Your task
Using the data that follows, give the number of lines in which the word "advised" occurs. Write only the number.

[Web page edit records]
⁂
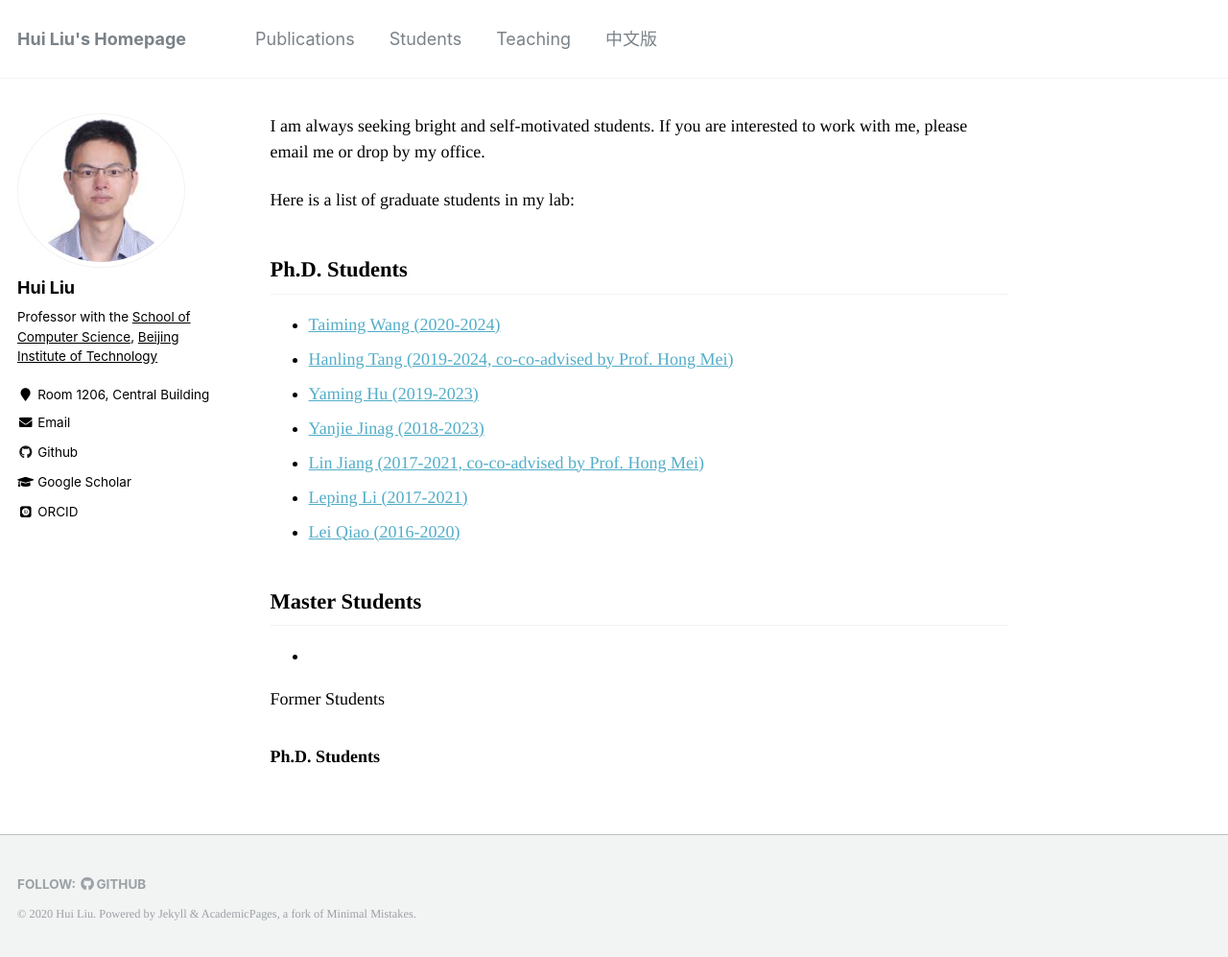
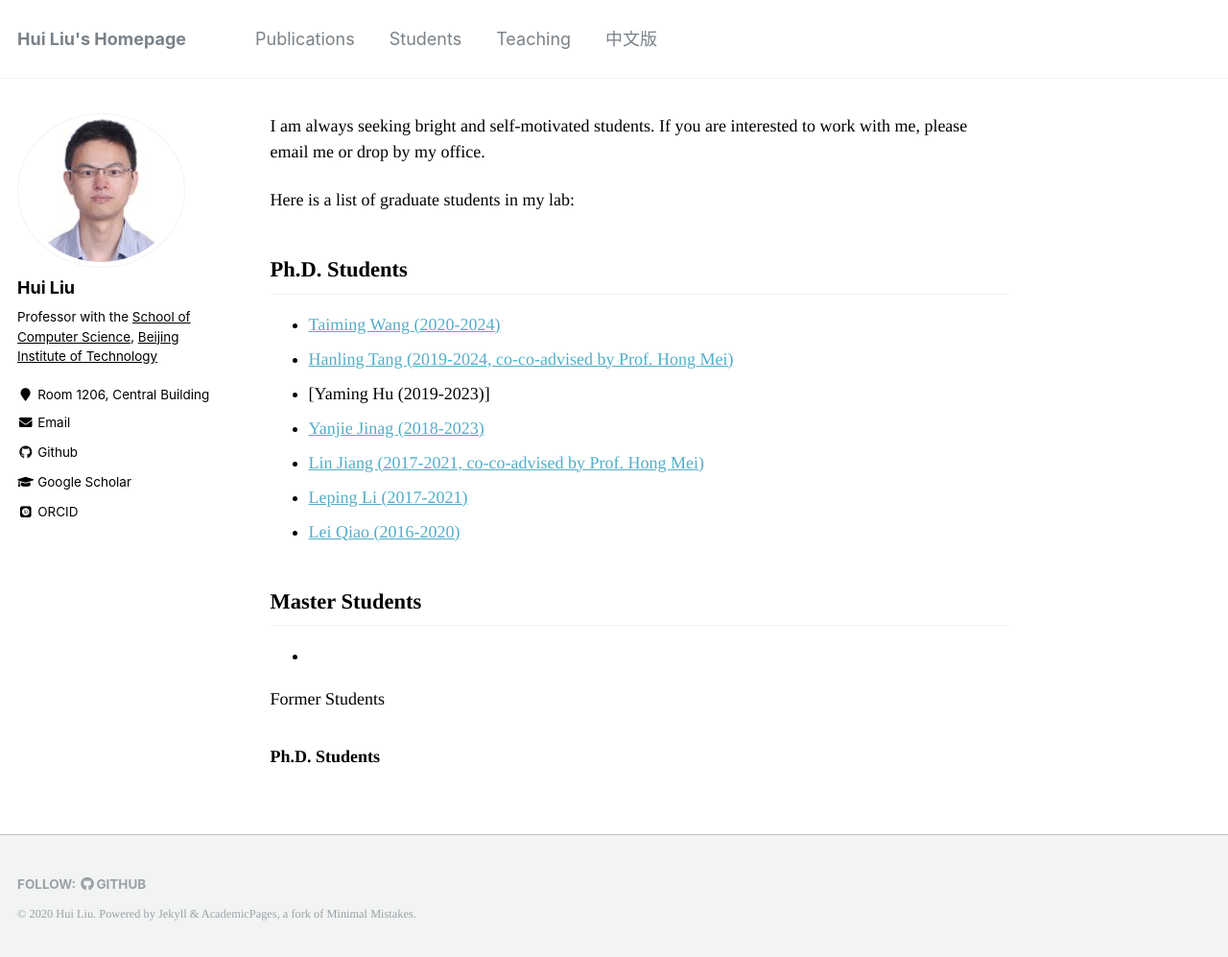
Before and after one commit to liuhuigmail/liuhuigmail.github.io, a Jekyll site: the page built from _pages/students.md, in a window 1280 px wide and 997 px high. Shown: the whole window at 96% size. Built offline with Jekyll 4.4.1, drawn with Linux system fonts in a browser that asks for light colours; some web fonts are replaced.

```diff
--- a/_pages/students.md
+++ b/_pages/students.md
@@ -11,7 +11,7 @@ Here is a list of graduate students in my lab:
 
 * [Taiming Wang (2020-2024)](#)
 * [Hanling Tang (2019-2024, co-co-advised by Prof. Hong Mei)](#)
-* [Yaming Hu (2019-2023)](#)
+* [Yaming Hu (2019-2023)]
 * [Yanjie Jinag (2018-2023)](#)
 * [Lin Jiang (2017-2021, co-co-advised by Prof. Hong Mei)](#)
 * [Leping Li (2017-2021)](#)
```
⁂
Problem solution
2